Here's a little something from, as E. Power Biggs called him, "My magnificent Mr. Handel"!
This "March in D" comes from his oratorio, "Joshua", and was transcribed by. C. S. Lang for a collection of Handel transcriptions published by Novello in 1955.
If you are like me, and need all the practice you can get on your pedal scales, especially when they go high up on the pedal board, well, this little gem is just for you!
Craig Sellar Lang (13 May 1891 – 24 Nov 1971) was a New Zealand-born British organist, composer and music teacher.
Born in Hastings, New Zealand, he was educated at Clifton College, and was a pupil of Walter Parratt[ and Charles Stanford at the Royal College of Music.
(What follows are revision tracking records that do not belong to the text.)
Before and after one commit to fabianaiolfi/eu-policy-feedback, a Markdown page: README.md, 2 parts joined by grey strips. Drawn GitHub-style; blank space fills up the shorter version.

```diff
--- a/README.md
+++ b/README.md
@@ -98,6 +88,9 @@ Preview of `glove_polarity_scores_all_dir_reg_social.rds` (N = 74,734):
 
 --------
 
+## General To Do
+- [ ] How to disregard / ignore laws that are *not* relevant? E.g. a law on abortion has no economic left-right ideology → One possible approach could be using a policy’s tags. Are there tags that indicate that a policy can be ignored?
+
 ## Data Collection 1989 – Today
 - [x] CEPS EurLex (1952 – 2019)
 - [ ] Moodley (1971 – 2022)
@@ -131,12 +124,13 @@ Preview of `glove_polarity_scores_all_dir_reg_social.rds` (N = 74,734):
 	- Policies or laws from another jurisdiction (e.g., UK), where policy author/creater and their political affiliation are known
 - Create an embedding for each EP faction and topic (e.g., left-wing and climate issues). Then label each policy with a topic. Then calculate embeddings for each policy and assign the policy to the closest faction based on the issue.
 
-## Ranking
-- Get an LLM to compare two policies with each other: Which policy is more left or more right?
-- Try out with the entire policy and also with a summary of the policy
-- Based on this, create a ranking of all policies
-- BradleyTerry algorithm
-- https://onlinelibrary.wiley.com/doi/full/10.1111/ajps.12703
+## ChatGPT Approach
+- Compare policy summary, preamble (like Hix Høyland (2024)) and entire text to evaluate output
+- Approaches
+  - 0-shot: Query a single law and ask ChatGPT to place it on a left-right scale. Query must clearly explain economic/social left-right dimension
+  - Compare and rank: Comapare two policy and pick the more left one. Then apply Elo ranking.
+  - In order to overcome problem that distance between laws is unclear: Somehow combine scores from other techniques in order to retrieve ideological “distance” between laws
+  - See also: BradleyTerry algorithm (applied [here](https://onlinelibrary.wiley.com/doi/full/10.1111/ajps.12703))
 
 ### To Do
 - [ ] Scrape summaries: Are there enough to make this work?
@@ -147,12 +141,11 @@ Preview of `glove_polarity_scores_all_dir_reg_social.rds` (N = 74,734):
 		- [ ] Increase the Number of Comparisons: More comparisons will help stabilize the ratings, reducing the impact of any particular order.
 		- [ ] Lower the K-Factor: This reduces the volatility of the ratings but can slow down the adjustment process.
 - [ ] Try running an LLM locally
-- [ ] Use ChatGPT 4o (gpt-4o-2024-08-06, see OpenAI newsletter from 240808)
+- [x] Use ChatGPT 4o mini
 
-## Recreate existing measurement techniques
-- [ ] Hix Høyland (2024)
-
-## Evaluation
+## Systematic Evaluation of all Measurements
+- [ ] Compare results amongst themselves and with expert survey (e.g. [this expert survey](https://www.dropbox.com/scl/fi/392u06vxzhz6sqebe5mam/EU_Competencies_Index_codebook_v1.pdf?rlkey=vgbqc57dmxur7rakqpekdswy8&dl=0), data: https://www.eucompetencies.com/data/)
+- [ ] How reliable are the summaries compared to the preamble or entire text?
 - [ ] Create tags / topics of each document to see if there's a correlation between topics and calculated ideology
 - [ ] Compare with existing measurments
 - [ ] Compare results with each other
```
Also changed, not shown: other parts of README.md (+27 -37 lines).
He was an ARCM and received his Doctor of Music from The University of Durham.
His best-known work is the "Tuba Tune in D", Opus 15, a favourite of recitalists. This dashing little piece, which owes its title to the boisterous melody sounded forth on the organ's tuba stop, begins in the style of Handel but, in its central section, has some brief key changes that could belong to no century except the 20th.
This should be a "unique" performance, as this is played ENTIRELY on the reeds. The first play through is on the Swell reeds 16' 8' & 4', and then repeated on the Great reeds at the same pitches, but without couplers. The next section is played with the Sw. reeds again, but they are coupled to the Trumpet 8' of the Choir. The repeat uses the reeds of the 3 divisions coupled together. Towards the end, you'll hear the top part played on the Solo Tuba, and the Great is joined to the Solo, for the right hand part, while the left hand remains on the Great. The Pedal also is reed based, although I did use Principals 16' & 8' as well. For the final phrase the 32' Contra Posaune and the 32' Open Wood are added.
This will make a good exercise and a GREAT wedding march and/or postlude!
The score is attached.